  • Purple Top White Globe turnip
  • Cherry Belle radish
  • Early Wonder Tall Top beets

The turnip, radish and beets were scattered together over a bed.

In the high tunnel:

  • Top Hat OP Yellow corn*
  • Costata Romanesca OP zucchini
  • Jackpot zucchini

Back outside:

  • Harris Model parsnip
  • Sweet Annie

Musque de Provence, planted today

Wyatt's Wonder, Renee's Garden, planted todayPumpkins:

  • Wyatt’s Wonder
  • Cheese
  • Route Vif D’Etampes
  • Lumina White
  • Winter Luxury Pie*
  • Musque De Provence
  • Baby Pam
  • Long Pie*
  • Champion
  • Spookie (courtesy of Renee’s Garden)

Some of the pumpkins will be eaten by us and others by the deer, and some are for decoration.
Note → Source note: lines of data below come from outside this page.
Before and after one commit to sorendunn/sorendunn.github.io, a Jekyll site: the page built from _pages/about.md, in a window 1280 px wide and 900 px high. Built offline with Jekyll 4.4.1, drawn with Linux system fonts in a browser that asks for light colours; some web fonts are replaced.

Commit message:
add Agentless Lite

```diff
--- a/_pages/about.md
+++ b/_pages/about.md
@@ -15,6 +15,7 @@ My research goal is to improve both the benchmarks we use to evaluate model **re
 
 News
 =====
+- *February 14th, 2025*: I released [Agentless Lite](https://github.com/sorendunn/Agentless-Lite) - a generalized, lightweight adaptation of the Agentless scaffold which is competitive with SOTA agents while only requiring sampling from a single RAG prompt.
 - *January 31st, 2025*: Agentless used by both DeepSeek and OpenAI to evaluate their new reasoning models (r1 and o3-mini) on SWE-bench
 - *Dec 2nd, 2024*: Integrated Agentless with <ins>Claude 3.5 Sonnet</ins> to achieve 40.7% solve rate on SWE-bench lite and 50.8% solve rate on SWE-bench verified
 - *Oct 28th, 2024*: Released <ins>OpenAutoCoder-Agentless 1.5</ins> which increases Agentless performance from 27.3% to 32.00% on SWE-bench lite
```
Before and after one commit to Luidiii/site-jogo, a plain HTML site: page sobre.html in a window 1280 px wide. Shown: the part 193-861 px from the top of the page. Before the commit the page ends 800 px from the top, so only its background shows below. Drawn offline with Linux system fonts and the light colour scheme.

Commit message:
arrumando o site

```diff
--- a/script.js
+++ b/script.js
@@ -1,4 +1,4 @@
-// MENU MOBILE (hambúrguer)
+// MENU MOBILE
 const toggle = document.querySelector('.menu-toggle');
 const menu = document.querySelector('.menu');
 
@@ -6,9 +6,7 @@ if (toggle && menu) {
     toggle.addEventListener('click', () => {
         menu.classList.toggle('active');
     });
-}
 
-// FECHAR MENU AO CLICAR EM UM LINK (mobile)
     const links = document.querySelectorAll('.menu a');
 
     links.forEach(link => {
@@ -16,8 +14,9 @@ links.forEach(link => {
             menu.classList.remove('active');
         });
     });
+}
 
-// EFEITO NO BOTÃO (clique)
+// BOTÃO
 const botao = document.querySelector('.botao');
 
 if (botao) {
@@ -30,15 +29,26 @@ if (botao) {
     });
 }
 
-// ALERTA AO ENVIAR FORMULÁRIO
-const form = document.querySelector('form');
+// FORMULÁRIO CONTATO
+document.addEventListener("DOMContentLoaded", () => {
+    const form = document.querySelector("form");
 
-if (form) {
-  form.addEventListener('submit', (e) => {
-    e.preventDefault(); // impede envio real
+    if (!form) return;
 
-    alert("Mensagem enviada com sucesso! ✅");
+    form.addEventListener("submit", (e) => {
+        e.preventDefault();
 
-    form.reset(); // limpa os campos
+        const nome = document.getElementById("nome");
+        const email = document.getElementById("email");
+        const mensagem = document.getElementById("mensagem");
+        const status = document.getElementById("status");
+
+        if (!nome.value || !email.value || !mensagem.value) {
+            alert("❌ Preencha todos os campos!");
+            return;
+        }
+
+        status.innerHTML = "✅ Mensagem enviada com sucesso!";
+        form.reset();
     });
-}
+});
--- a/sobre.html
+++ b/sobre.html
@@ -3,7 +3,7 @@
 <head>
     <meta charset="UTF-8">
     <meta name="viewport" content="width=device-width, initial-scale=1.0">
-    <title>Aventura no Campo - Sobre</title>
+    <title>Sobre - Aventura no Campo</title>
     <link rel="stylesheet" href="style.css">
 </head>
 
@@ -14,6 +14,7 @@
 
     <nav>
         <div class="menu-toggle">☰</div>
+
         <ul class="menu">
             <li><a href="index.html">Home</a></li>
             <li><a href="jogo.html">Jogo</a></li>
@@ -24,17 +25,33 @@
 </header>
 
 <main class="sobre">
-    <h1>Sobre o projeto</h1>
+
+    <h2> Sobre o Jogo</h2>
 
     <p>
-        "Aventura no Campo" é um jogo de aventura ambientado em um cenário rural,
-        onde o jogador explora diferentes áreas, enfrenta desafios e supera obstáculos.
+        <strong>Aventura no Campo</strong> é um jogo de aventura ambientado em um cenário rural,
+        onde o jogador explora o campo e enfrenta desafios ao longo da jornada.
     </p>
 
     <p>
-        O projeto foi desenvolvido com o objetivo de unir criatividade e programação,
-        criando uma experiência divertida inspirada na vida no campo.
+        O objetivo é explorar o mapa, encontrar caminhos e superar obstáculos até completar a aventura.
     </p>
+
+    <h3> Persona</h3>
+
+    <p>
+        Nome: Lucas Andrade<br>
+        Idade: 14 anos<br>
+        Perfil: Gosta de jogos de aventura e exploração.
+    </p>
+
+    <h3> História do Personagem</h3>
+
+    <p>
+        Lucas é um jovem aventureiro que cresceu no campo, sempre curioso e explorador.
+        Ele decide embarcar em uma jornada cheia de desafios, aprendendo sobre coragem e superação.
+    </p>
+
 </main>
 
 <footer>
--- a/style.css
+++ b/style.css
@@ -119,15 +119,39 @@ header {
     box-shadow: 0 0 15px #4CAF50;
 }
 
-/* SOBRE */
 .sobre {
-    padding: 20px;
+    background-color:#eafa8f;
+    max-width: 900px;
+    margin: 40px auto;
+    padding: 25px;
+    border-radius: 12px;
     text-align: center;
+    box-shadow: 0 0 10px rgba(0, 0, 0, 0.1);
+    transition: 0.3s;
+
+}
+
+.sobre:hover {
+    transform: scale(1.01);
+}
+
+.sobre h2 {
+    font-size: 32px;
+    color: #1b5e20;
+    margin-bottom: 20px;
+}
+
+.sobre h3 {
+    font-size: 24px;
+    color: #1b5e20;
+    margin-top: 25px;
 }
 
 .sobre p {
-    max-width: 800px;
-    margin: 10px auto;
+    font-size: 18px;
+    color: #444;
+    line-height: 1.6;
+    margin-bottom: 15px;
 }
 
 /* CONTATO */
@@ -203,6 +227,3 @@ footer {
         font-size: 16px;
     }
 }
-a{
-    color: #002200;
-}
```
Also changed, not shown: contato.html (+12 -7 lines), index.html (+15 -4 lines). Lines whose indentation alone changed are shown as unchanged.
The decorative pumpkins will be fed to the chickens and ducks or the deer next winter.

Winter Squash

  • Seminole*
  • Burpee’s Butterbush Butternut*
  • Waltham Butternut
  • Marina Di Chioggia
  • Galeux d’Eysines
  • Jarrahdale
  • Sweet Dumpling
  • Blue Hubbard.

If we have a wet summer I’ll cover the root ends of the blue Hubbard plants with a low tunnel to keep them from taking up too much water. Blue Hubbard tends to be wet, and we prefer dry squash. We grow dry squash but we like the flavor of Blue Hubbard, especially when dry.

The rain has turned from pouring to monsoon, back to pouring, and down to a steady rain. The seeds are well watered now. I won’t have to water again anytime soon. What did you get planted today?